--- RECORDS SHOWN Enclosed Below ---
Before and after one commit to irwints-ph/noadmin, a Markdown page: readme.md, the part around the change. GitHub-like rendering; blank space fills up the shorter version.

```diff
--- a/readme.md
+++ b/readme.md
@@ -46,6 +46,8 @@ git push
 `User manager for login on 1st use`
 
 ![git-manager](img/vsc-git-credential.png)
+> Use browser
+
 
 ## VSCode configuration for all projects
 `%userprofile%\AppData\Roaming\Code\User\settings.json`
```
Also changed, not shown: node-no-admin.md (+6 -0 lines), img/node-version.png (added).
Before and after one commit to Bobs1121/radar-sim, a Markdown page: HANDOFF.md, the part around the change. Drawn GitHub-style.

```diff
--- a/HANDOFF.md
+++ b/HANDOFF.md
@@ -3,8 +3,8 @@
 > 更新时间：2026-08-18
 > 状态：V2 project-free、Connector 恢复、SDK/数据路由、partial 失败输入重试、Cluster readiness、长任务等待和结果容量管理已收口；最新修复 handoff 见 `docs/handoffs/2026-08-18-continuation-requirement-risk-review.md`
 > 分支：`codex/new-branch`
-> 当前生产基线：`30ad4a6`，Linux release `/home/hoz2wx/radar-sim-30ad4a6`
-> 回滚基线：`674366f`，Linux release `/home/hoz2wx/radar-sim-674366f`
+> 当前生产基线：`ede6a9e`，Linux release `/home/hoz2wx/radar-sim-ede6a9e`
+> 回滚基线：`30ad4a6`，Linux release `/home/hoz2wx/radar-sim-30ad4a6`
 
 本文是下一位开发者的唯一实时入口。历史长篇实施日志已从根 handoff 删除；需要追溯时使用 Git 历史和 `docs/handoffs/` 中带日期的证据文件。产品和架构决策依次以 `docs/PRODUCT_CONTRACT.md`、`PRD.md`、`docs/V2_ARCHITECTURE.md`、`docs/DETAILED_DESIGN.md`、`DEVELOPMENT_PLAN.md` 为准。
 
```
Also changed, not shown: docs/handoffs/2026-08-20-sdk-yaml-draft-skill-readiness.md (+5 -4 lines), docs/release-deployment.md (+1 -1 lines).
--- End of Enclosed RECORDS SHOWN ---
▶ TASK DIRECTIONS
Each line of the data should be reproduced exactly as it appears.

▶ REPLY TO THE EXERCISE
Before and after one commit to irwints-ph/noadmin, a Markdown page: readme.md, the part around the change. GitHub-like rendering; blank space fills up the shorter version.

```diff
--- a/readme.md
+++ b/readme.md
@@ -46,6 +46,8 @@ git push
 `User manager for login on 1st use`
 
 ![git-manager](img/vsc-git-credential.png)
+> Use browser
+
 
 ## VSCode configuration for all projects
 `%userprofile%\AppData\Roaming\Code\User\settings.json`
```
Also changed, not shown: node-no-admin.md (+6 -0 lines), img/node-version.png (added).
Before and after one commit to Bobs1121/radar-sim, a Markdown page: HANDOFF.md, the part around the change. Drawn GitHub-style.

```diff
--- a/HANDOFF.md
+++ b/HANDOFF.md
@@ -3,8 +3,8 @@
 > 更新时间：2026-08-18
 > 状态：V2 project-free、Connector 恢复、SDK/数据路由、partial 失败输入重试、Cluster readiness、长任务等待和结果容量管理已收口；最新修复 handoff 见 `docs/handoffs/2026-08-18-continuation-requirement-risk-review.md`
 > 分支：`codex/new-branch`
-> 当前生产基线：`30ad4a6`，Linux release `/home/hoz2wx/radar-sim-30ad4a6`
-> 回滚基线：`674366f`，Linux release `/home/hoz2wx/radar-sim-674366f`
+> 当前生产基线：`ede6a9e`，Linux release `/home/hoz2wx/radar-sim-ede6a9e`
+> 回滚基线：`30ad4a6`，Linux release `/home/hoz2wx/radar-sim-30ad4a6`
 
 本文是下一位开发者的唯一实时入口。历史长篇实施日志已从根 handoff 删除；需要追溯时使用 Git 历史和 `docs/handoffs/` 中带日期的证据文件。产品和架构决策依次以 `docs/PRODUCT_CONTRACT.md`、`PRD.md`、`docs/V2_ARCHITECTURE.md`、`docs/DETAILED_DESIGN.md`、`DEVELOPMENT_PLAN.md` 为准。
 
```
Also changed, not shown: docs/handoffs/2026-08-20-sdk-yaml-draft-skill-readiness.md (+5 -4 lines), docs/release-deployment.md (+1 -1 lines).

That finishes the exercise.